Intercity Viaduct

From Wikipedia, the free encyclopedia
Jump to: navigation, search
Lewis and Clark Viaduct
Quality-i70.jpg
Intercity and Lewis and Clark Viaducts. Intercity Viaduct is left, Lewis and Clark Viaduct is right.
Official name Lewis and Clark Viaduct
Carries 7 lanes of I-70 / US 24 / US 40 / US 169 (3 westbound, 4 eastbound); bike/pedestrian path
Crosses Kansas River
Locale Kansas City, KansasKansas City, Missouri
Maintained by KDOT and MoDOT
Design Deck truss
Width 52 ft (15.8 m)
Longest span 3,777 ft (1,151.1 m)
Vertical clearance 29 ft (8.8 m)
Opened 1907 (1907) eastbound, 1962 westbound
Daily traffic 23,500
Coordinates 39°06′48″N 94°36′54″W / 39.1133°N 94.6149°W / 39.1133; -94.6149Coordinates: 39°06′48″N 94°36′54″W / 39.1133°N 94.6149°W / 39.1133; -94.6149

The Intercity Viaduct (officially the Lewis and Clark Viaduct since 1969) is an automobile and pedestrian crossing of the Kansas River in the United States. Designed by Waddell and Redrick, this four lane, two level deck truss bridge was built in 1907. It rises above the West Bottoms, and several sets of railroad tracks. It was the first roadway bridge to connect Kansas City, Missouri, with Kansas City, Kansas, non-stop all the way across. It is about 1.5 miles (2.4 km) long and carries Interstate 70 (I-70) eastbound traffic, while its sister bridge, the Lewis and Clark Viaduct, built in 1962, carries westbound traffic.
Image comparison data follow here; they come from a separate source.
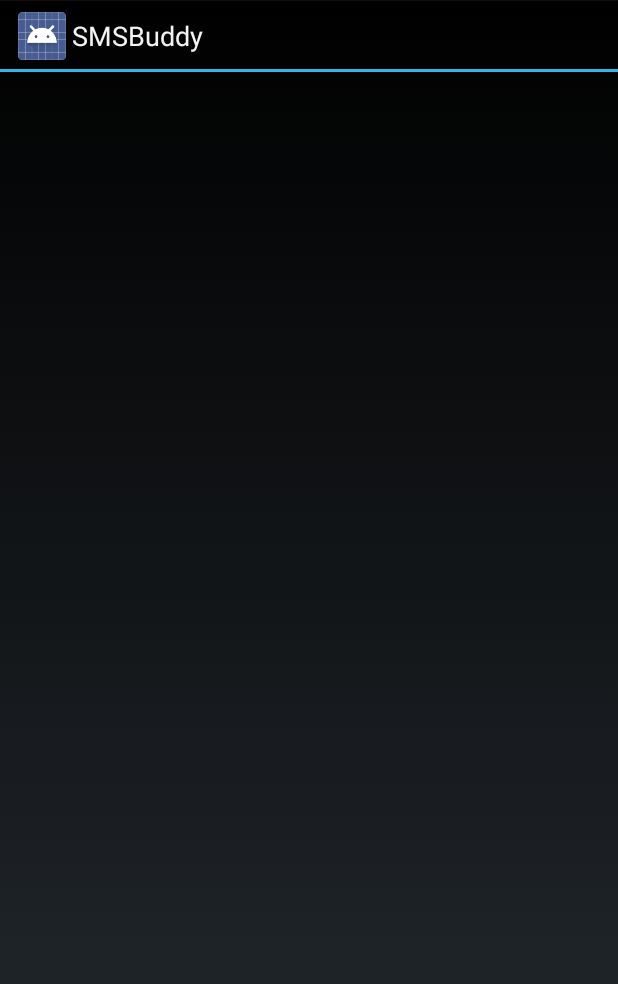
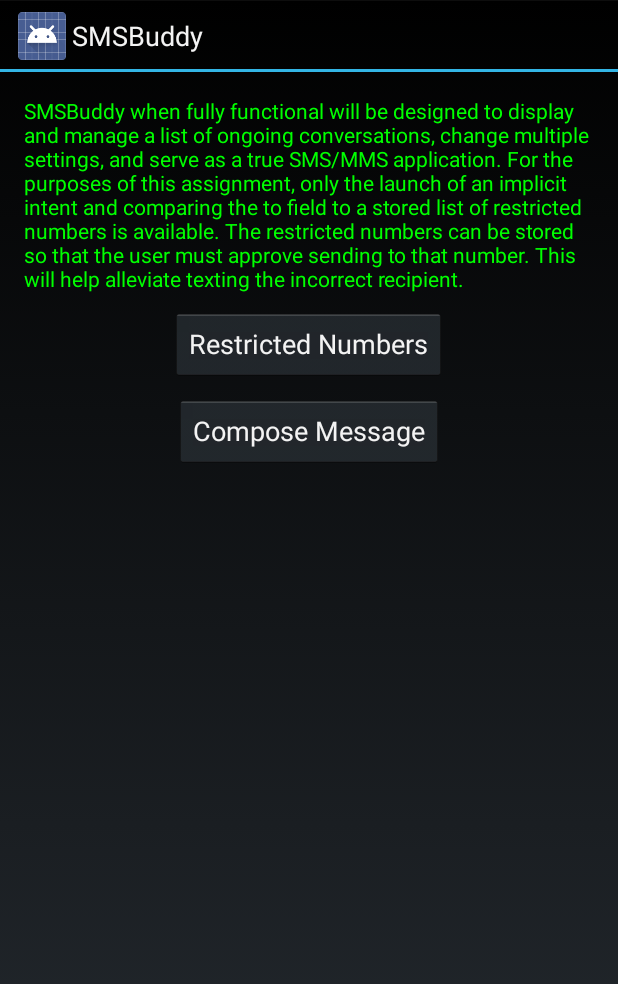
Before and after one commit to geeksbsmrt/MDF3_Crawford, an Android app: the screen it shows after launch (MyActivity), on a phone screen of 412 x 824 dp. Shown: the top 984 px of the screen. Run offline under Robolectric (Android 15) with nearby library versions, the phone set to English and light mode, and no system bars.

Commit message:
Start layout of main activity.  Needs lots of work

```diff
--- a/SMSBuddy/app/src/main/java/com/example/adamcrawford/smsbuddy/MyActivity.java
+++ b/SMSBuddy/app/src/main/java/com/example/adamcrawford/smsbuddy/MyActivity.java
@@ -3,50 +3,74 @@ package com.example.adamcrawford.smsbuddy;
 import android.annotation.TargetApi;
 import android.app.Activity;
 import android.app.AlertDialog;
-import android.app.Dialog;
+import android.content.Context;
 import android.content.DialogInterface;
 import android.content.Intent;
 import android.os.Build;
 import android.os.Bundle;
 import android.provider.Telephony;
-import android.view.Menu;
-import android.view.MenuItem;
+import android.util.Log;
 import android.view.View;
 import android.widget.Button;
 
 
 public class MyActivity extends Activity {
 
+    private String TAG = "Main Activity";
+    private Context context = this;
+
     @Override
     protected void onCreate(Bundle savedInstanceState) {
         super.onCreate(savedInstanceState);
         setContentView(R.layout.activity_my);
-        if (android.os.Build.VERSION.SDK_INT == Build.VERSION_CODES.KITKAT) {
-            setDefault();
-        }
+
+        final Button composeButton = (Button) findViewById(R.id.composeButton);
+
+        composeButton.setOnClickListener(new View.OnClickListener() {
+            @Override
+            public void onClick(View view) {
+                Intent composeIntent = new Intent(context, SMSActivity.class);
+                startActivity(composeIntent);
+            }
+        });
     }
 
+    //taken from the internet to allow the default use of this app for SMS/MMS with API 19
     @TargetApi(19)
     private void setDefault(){
+        //creates string to compare the default app to
         final String myPackageName = getPackageName();
-        if (!Telephony.Sms.getDefaultSmsPackage(this).equals(myPackageName) || Telephony.Sms.getDefaultSmsPackage(this).isEmpty()) {
+        //compare the default SMS app to my app name
+        if (!Telephony.Sms.getDefaultSmsPackage(this).equals(myPackageName)) {
             // App is not default.
-            // Show the "not currently set as the default SMS app" interface
-            AlertDialog alert = new AlertDialog.Builder(this).setTitle(R.string.SMSDefault).setMessage(R.string.notDefault).setPositiveButton(R.string.defaultButton, new DialogInterface.OnClickListener() {
+            //Build alert dialog informing user to set app as default
+            new AlertDialog.Builder(this).setTitle(R.string.SMSDefault).setMessage(R.string.notDefault).setPositiveButton(R.string.defaultButton, new DialogInterface.OnClickListener() {
                 @Override
                 public void onClick(DialogInterface dialogInterface, int i) {
-                    Intent intent =
-                            new Intent(Telephony.Sms.Intents.ACTION_CHANGE_DEFAULT);
-                    intent.putExtra(Telephony.Sms.Intents.EXTRA_PACKAGE_NAME,
-                            myPackageName);
+                    //build intent to change the default
+                    Intent intent = new Intent(Telephony.Sms.Intents.ACTION_CHANGE_DEFAULT);
+                    //set my name as an extra
+                    intent.putExtra(Telephony.Sms.Intents.EXTRA_PACKAGE_NAME, myPackageName);
+                    //start the intent
                     startActivity(intent);
                 }
             }).setNegativeButton(R.string.defaultCancel, new DialogInterface.OnClickListener() {
                 @Override
                 public void onClick(DialogInterface dialogInterface, int i) {
-
+                    //TODO TOAST message
+                    dialogInterface.dismiss();
                 }
             }).show();
         }
     }
+
+    @Override
+    protected void onResume() {
+
+        Log.i(TAG, "On Resume");
+        if (android.os.Build.VERSION.SDK_INT == Build.VERSION_CODES.KITKAT) {
+            setDefault();
+        }
+        super.onResume();
+    }
 }
--- a/SMSBuddy/app/src/main/java/com/example/adamcrawford/smsbuddy/SMSActivity.java
+++ b/SMSBuddy/app/src/main/java/com/example/adamcrawford/smsbuddy/SMSActivity.java
@@ -1,16 +1,12 @@
 package com.example.adamcrawford.smsbuddy;
 
 import android.app.Activity;
-import android.content.ContentResolver;
 import android.content.Intent;
 import android.database.Cursor;
 import android.net.Uri;
 import android.os.Bundle;
-import android.provider.Contacts;
 import android.provider.ContactsContract;
-import android.provider.Telephony;
 import android.util.Log;
-import android.util.Xml;
 import android.view.View;
 import android.widget.Button;
 import android.widget.EditText;
--- a/SMSBuddy/app/src/main/res/layout/activity_my.xml
+++ b/SMSBuddy/app/src/main/res/layout/activity_my.xml
@@ -8,5 +8,29 @@
     android:paddingBottom="@dimen/activity_vertical_margin"
     tools:context=".MyActivity">
 
+    <TextView
+        android:layout_width="wrap_content"
+        android:layout_height="wrap_content"
+        android:id="@+id/appDesc"
+        android:text="@string/appDesc"
+        android:layout_marginBottom="10dp"/>
+
+    <Button
+        android:layout_width="wrap_content"
+        android:layout_height="wrap_content"
+        android:id="@+id/settings"
+        android:layout_below="@id/appDesc"
+        android:layout_centerHorizontal="true"
+        android:layout_marginBottom="10dp"
+        android:text="@string/restrict"
+        />
+
+    <Button
+        android:layout_width="wrap_content"
+        android:layout_height="wrap_content"
+        android:id="@+id/composeButton"
+        android:text="@string/composeButton"
+        android:layout_centerHorizontal="true"
+        android:layout_below="@id/settings"/>
 
 </RelativeLayout>
--- a/SMSBuddy/app/src/main/res/values/strings.xml
+++ b/SMSBuddy/app/src/main/res/values/strings.xml
@@ -11,5 +11,8 @@
     <string name="notDefault">SMSBuddy is not the Default SMS Application. To utilize the full functionality, press the Set Default button to set it as the default.</string>
     <string name="defaultButton">Set Default</string>
     <string name="defaultCancel">Cancel</string>
+    <string name="composeButton">Compose Message</string>
+    <string name="appDesc">SMSBuddy when fully functional will be designed to display and manage a list of ongoing conversations, change multiple settings, and serve as a true SMS/MMS application.  For the purposes of this assignment, only the launch of an implicit intent and comparing the to field to a stored list of "restricted" numbers is available.  The "restricted" numbers can be stored so that the user must approve sending to that number.  This will help alleviate texting the incorrect recipient.</string>
+    <string name="restrict">Restricted Numbers</string>
 
 </resources>
```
The eastbound lanes were built as the Intercity Viaduct, carrying both east and west lanes, but renamed the Lewis and Clark Viaduct on January 25, 1969, taking the name of its sister bridge that would now carry the westbound lanes, built in 1962 to the north.

History[edit]

The Intercity Viaduct in 1908, streetcar tracks in view at right. Lewis and Clark Viaduct not yet built

Designed by the engineering firm Waddell and Redrick in 1903, the viaduct followed a flood that same year that wiped out all but one of the 17 bridges that spanned the Kaw River.[1] Ground broke to mark the building of the bridge in 1905.[1]

  • 1907: Bridge opens to two lanes of toll traffic, with streetcar tracks.
  • 1908: Bridge survives 1908 flood.
  • 1911: Bank forecloses the bridge because the toll did not cover the bridge's cost.
  • 1917: Bridge purchased by Kansas City, Kansas, and Kansas City, Missouri
  • 1918: Ribbon cutting ceremony held to open bridge to free traffic under city control and ownership.
  • 1930: Steel deck truss beams converted to a lower level, two lane automobile deck.
  • 1936: Streetcar rails removed, and bridge opened to four lanes of traffic on upper level.
  • 1951: Bridge survives 1951 Kansas City flood, the only bridge to remain open to traffic during the flood.
  • 1962: The Lewis and Clark Viaduct is built to the north, old steel piers tubed off, and coated with concrete.
  • 1969: Bridge renamed the Lewis and Clark Viaduct after its sister bridge.
  • 1993: Bridge survives 1993 Kansas City flood.
  • 1999-2000: Lower level of original (eastbound) bridge rehabilitated for pedestrian and bicycle access.
  • 2007: Bridge turns 100 years of age, and several people gather from West Bottoms on the same day it opened in 1907, holding lights to the bridge in honor of its 100 years of service.

References[edit]

  1. ^ a b "Intercity bridge spans two states". Kansas City Kansan. March 2, 1986. Retrieved June 23, 2010 – via Kansas City Public Library.